OTTAWA — In Canada’s largest city, raw sewage flows into Lake Ontario so often, Toronto tells people they should never swim off the city’s beaches for least two days after it rains.
Across the country in Mission, B.C., a three-decade-old pipe that carries sewage under the Fraser River to a treatment plant in Abbotsford is so loaded operators can’t even slip a camera inside it to look for damage. If that pipe bursts, it will dump 11 million litres of putrid water from area homes and businesses into a critical salmon habitat every day it isn’t fixed.
While climate change is dominating the environmental conversations leading into the federal election campaign, politicians who show plans to stop the dumping of toxic, feces-laden sludge into Canada’s waterways will be very welcome, particularly by the municipal governments for whom the problem is a daily fight.
Mission Mayor Pam Alexis said she is “absolutely hopeful” wastewater will become an election issue, as her city races against time to keep its pipe from bursting.
The Conservatives and the Greens have both promised to end sewage dumping, though neither party has said exactly how. The NDP is promising a national freshwater strategy, building on a private member’s bill introduced by Essex, Ont., MP Tracey Ramsey in April. Part of that bill calls for an evaluation of Canada’s wastewater infrastructure in light of the impact of climate change.
The Liberals have not yet released their environment promises. In government, they set aside $2 billion for water and wastewater infrastructure, and since 2016 have approved $1.5 billion for 1,452 projects, everything from new sewers and lagoons to treatment-plant upgrades and dam repairs.
Conservative environment critic Ed Fast said his party’s plan will involve infrastructure programs.
“All I can say is that a Conservative government will place a higher priority on addressing this very critical problem for our environment than the Liberals have placed on it,” Fast said. “We continue to see significant amounts of raw sewage being dumped into our waterways and that has to stop. The status quo is no longer acceptable.”
Environment Canada says between 2013 and 2017, more than one trillion litres of untreated wastewater are known to have leaked or been purposely dumped. The department says 2018 data isn’t ready for release.
The actual amount is higher because although Environment Canada requires municipalities to monitor and report how much untreated waste goes into waterways, many still don’t.
Often, that happens in communities with older systems that carry household waste and stormwater in the same pipes; when rain or a lot of melting snow overwhelms such systems, they’re usually designed to vent the diluted sewage into the nearest waterway.
In 2012 the Conservatives set tough new standards for treating wastewater, which take effect between 2020 and 2040 for different types of systems.

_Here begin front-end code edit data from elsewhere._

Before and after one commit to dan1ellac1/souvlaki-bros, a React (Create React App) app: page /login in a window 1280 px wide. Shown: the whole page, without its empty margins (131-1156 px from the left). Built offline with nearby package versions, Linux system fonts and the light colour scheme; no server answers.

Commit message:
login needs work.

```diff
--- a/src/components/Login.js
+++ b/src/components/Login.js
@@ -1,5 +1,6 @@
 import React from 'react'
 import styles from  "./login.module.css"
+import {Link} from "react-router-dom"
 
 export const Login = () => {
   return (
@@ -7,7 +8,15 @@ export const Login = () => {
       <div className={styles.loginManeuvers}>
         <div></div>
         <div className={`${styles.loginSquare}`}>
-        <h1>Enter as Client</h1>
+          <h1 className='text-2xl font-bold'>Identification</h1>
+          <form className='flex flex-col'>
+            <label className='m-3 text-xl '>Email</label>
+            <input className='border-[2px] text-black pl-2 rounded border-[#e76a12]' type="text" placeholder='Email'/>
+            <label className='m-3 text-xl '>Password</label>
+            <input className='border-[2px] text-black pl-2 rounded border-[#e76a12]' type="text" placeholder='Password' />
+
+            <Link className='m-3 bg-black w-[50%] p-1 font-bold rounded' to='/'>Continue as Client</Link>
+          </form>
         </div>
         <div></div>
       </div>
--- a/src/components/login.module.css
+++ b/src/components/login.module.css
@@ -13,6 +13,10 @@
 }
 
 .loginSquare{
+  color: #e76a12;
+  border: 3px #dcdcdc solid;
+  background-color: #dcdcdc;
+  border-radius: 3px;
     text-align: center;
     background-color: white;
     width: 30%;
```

The Federation of Canadian Municipalities estimates the cost just to meet those standards is close to $18 billion. It would cost even more to fix city sewer systems so they aren’t constantly leaking raw wastewater when it rains.

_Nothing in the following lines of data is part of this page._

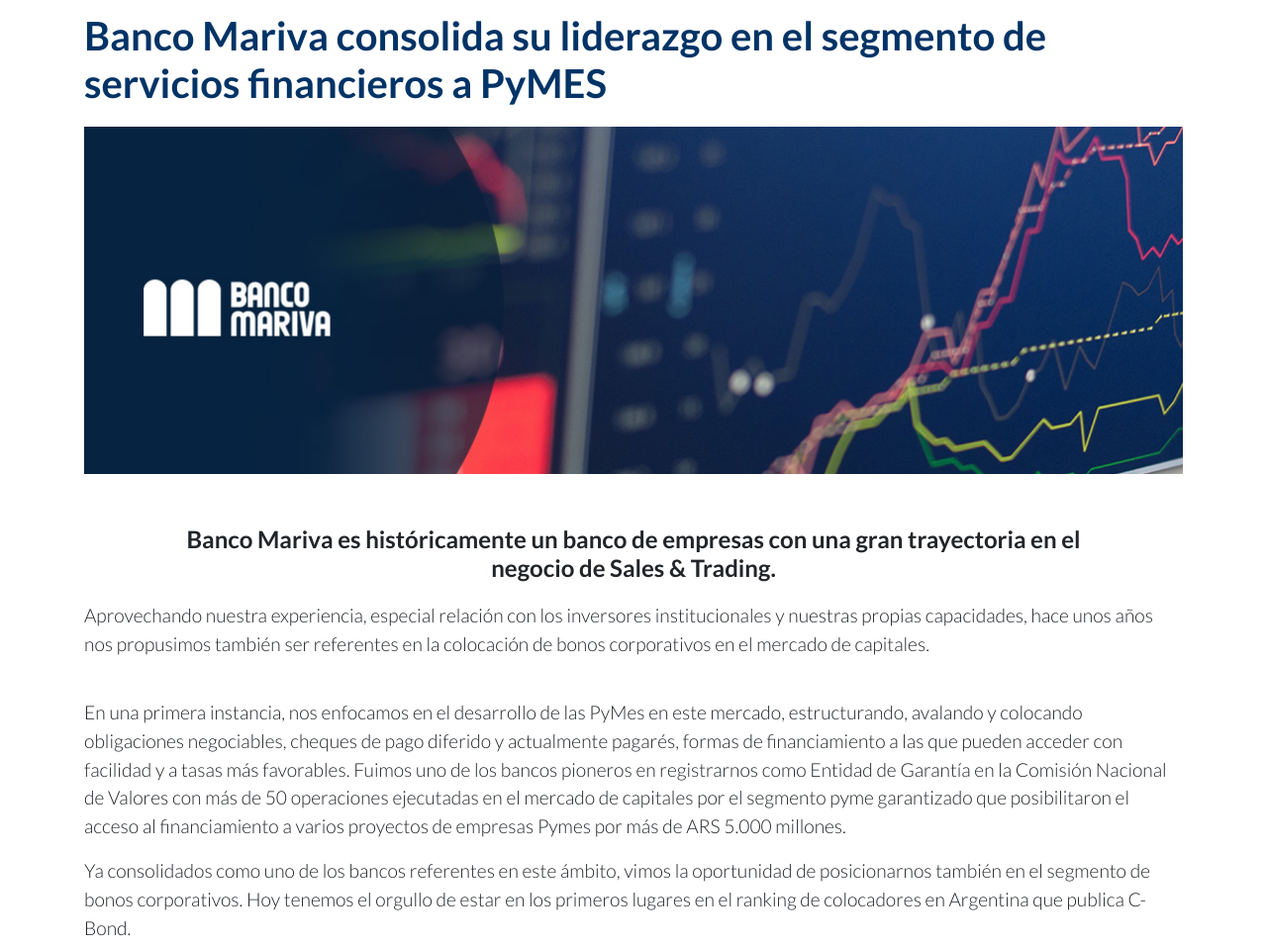
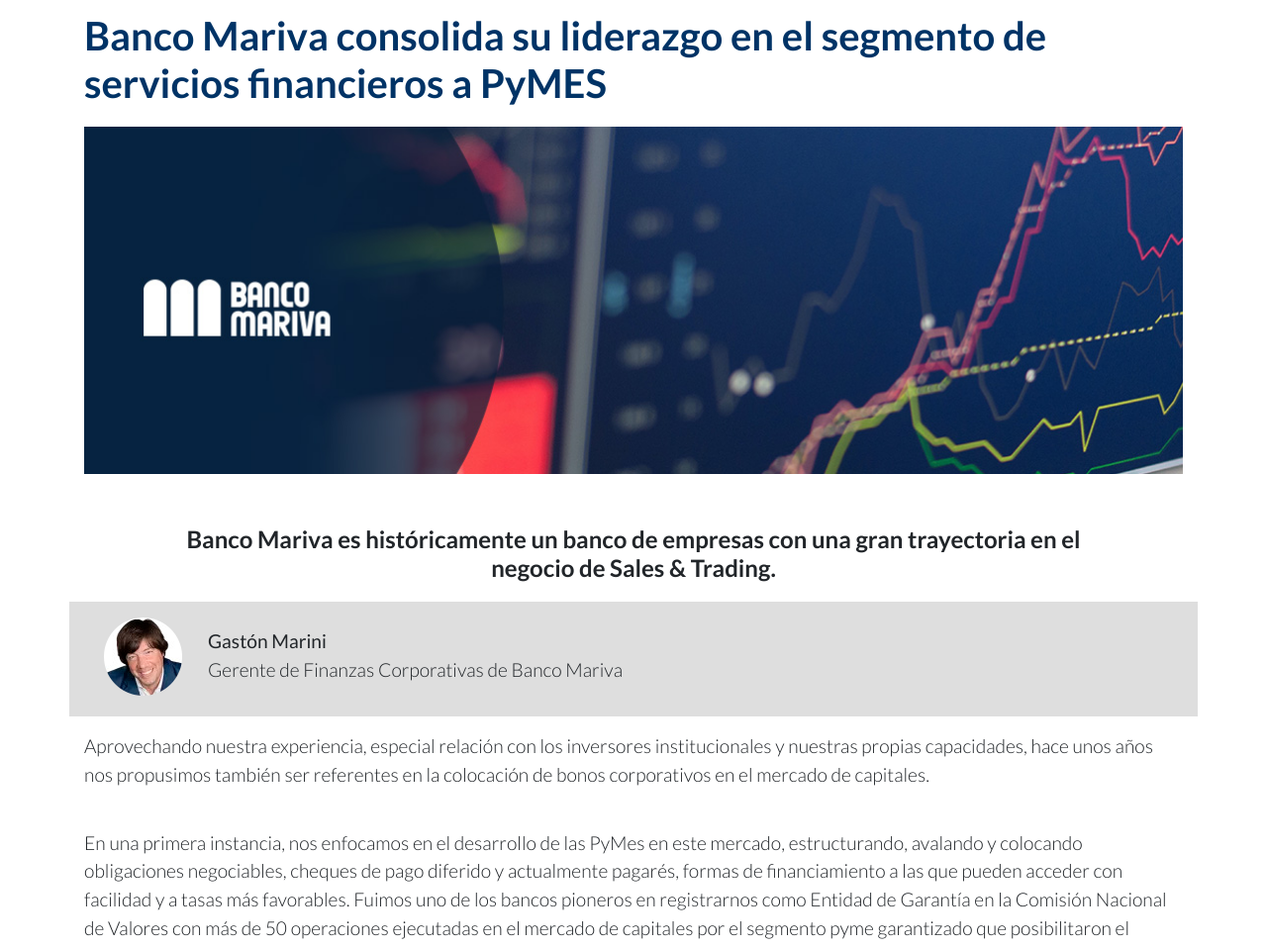
Before and after one commit to diegoevivas/liderazgo-en-el-segmento, a plain HTML site: page index.html in a window 1280 px wide. Shown: the part 112-1070 px from the top of the page at 99% size. Drawn offline with Linux system fonts and the light colour scheme.

Commit message:
Add files via upload

```diff
--- a/Banco-Mariva-consolida-su-liderazgo-en-el-segmento-de-servicios-financieros-a-PyMES/css/style_ldr.css
+++ b/Banco-Mariva-consolida-su-liderazgo-en-el-segmento-de-servicios-financieros-a-PyMES/css/style_ldr.css
@@ -176,6 +176,25 @@ footer h3{
   font-size: 14px;
 }
 
+.autor{
+  display: inline-block;
+
+
+}
+
+.cargo_autor{
+  margin-left: 30px;
+  margin-top: 10px;
+}
+
+.cargo_autor2{
+  font-size: 12px;
+}
+
+.autorycargo{
+  background-color:#dedede;
+}
+
 /*extra small*/
 @media (min-width: 340px) {
     h1 {font-size: 2rem;}
@@ -198,6 +217,9 @@ footer h3{
     .mar{margin-bottom: 15px;}
   }
 
+
+
+
   /* Medium devices (tablets, 768px and up) */
   @media (min-width: 768px) {
     h1 {font-size: 2.5rem;}
--- a/index.html
+++ b/index.html
@@ -65,6 +65,19 @@
         <div class="contenido mar">
 
           <h2 class="lato-bold mar mt-4 pt-2 text-center">Banco Mariva es históricamente un banco de empresas con una gran trayectoria en el<br>negocio de Sales & Trading.<br></h2>
+
+          <div class="row mb-3 autorycargo pb-3 pt-3">
+            <div class="col-1 ">
+              <img class="autor" src="Banco-Mariva-consolida-su-liderazgo-en-el-segmento-de-servicios-financieros-a-PyMES/gaston_marini.png">
+            </div>
+
+            <div class="col-10 cargo_autor"><p><b>Gastón Marini</b><br/>
+              Gerente de Finanzas Corporativas de Banco Mariva</style>
+</p></div>
+
+
+
+          </div>
 
 
 
```
Also changed, not shown: Banco-Mariva-consolida-su-liderazgo-en-el-segmento-de-servicios-financieros-a-PyMES/gaston_marini.jpg (added), Banco-Mariva-consolida-su-liderazgo-en-el-segmento-de-servicios-financieros-a-PyMES/gaston_marini.png (added).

Last fall Toronto started a $3-billion wastewater system project intended to stop raw sewage from leaking when it rains. City water department officials say it will take until 2038 to finish if Toronto has to fund it all alone. If the province and federal government agree to help it can be completed in 2030, keeping billions of untreated waste out of Lake Ontario.
Toronto says in 2018 more than 7.1 billion litres of raw sewage leaked into Lake Ontario and other waterways, because the combined sewer and storm water system can’t handle the capacity during rainstorms.

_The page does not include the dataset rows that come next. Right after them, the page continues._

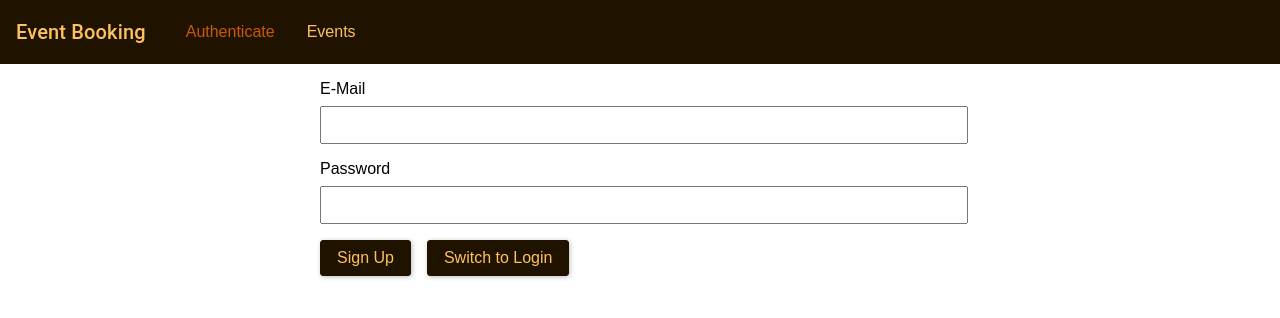
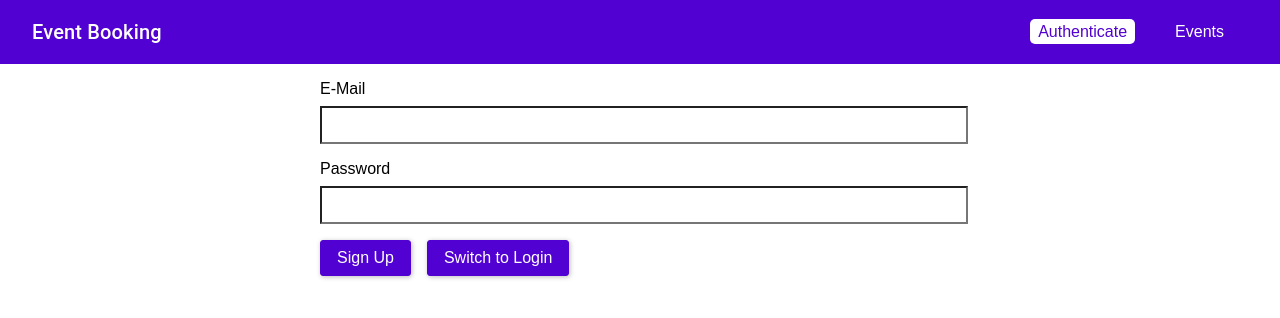
Before and after one commit to lotvall/event-booking, a React (Create React App) app in the folder frontend/: page /auth in a window 1280 px wide. Shown: the top 318 px of the page. Built offline with nearby package versions, Linux system fonts and the light colour scheme.

Commit message:
changed styling

```diff
--- a/frontend/src/components/NavBar.js
+++ b/frontend/src/components/NavBar.js
@@ -20,12 +20,14 @@ const styles = {
     top: 0,
     width: '100%',
     height: '3.5rem',
-    background: '#1F1300',
-    padding: '0 1rem',
+    background: '#5101d1',
+    padding: '0 2rem',
     display: 'flex',
+    justifyContent: 'space-between',
+    boxSizing: 'border-box',
   },
   appTitle:{
-    color: '#FFC15E'
+    color: 'white'
   },
   ul: {
     display: 'flex',
@@ -41,12 +43,17 @@ const styles = {
     },
     link: {
         textDecoration: 'none',
-        color: '#FFC15E',
+        color: 'white',
+        padding: '0.25rem 0.5rem',
         '&:hover': {
-            color: '#CC5803'
+            color: '#5101d1',
+            background: '#ffffff',
+            borderRadius: 5,
         },
         '&.active': {
-            color: '#CC5803'
+            color: '#5101d1',
+            background: '#ffffff',
+            borderRadius: 5,
         },
     }
 }
--- a/frontend/src/pages/Auth.js
+++ b/frontend/src/pages/Auth.js
@@ -7,6 +7,7 @@ const styles = {
     width: '40rem',
     maxWidth: '80%',
     margin: '5rem auto',
+
 
   },
   formcontrol: {
@@ -21,23 +22,24 @@ const styles = {
     width: '100%',
     display: 'block',
     height:'2rem',
-    fontSize: '100%'
+    fontSize: '100%',
+    background: 'white !important',
   },
   button: {
-    background: '#1F1300',
+    background: '#5101d1',
     font: 'inherit',
-    color: '#FFC15E',
-    border: '1px solid #1F1300',
+    color: 'white',
+    border: '1px solid #5101d1',
     borderRadius: 3,
     padding: '0.5rem 1rem',
     marginRight: '1rem',
     boxShadow:'1px 1px 5px rgba(0, 0, 0, 0.26)',
     cursor: 'pointer',
     '&:hover': {
-      color: '#CC5803'
+      color: '#6219d6'
     },
     '&.active': {
-      color: '#CC5803'
+      color: '#6219d6'
     },
 
 
```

The City of Ottawa says it’s a year away from finishing a giant underground tunnel meant to contain sewage overflows in all but the most extreme cases. The four-year project is costing more than $230 million and it’s only part of a decade-long effort. Montreal notoriously dumped eight billion litres of sewage into the St. Lawrence River in 2015, just after the last election, because a major pipe needed repairs and there was nothing else to do with the waste.
Mayor Alexis in Mission says the cost of her city’s pipe-replacement project ballooned from $8 million to $32 million, in large part because of delays and additional requirements put on the project during the permitting process. The federal government agreed to contribute half the original cost, but the city has had to reapply for more money and is still waiting, almost a year later, for a response.
Alexis says the sewer pipe is also about affordable housing, an issue all major parties know is key for Vancouver-area voters. Alexis said Mission is one of the last Lower Mainland communities where housing isn’t overly expensive, and its population has grown 25 per cent in less than a decade. But without a new sewer pipe that growth has to stop, she said, which is driving up home prices there, too.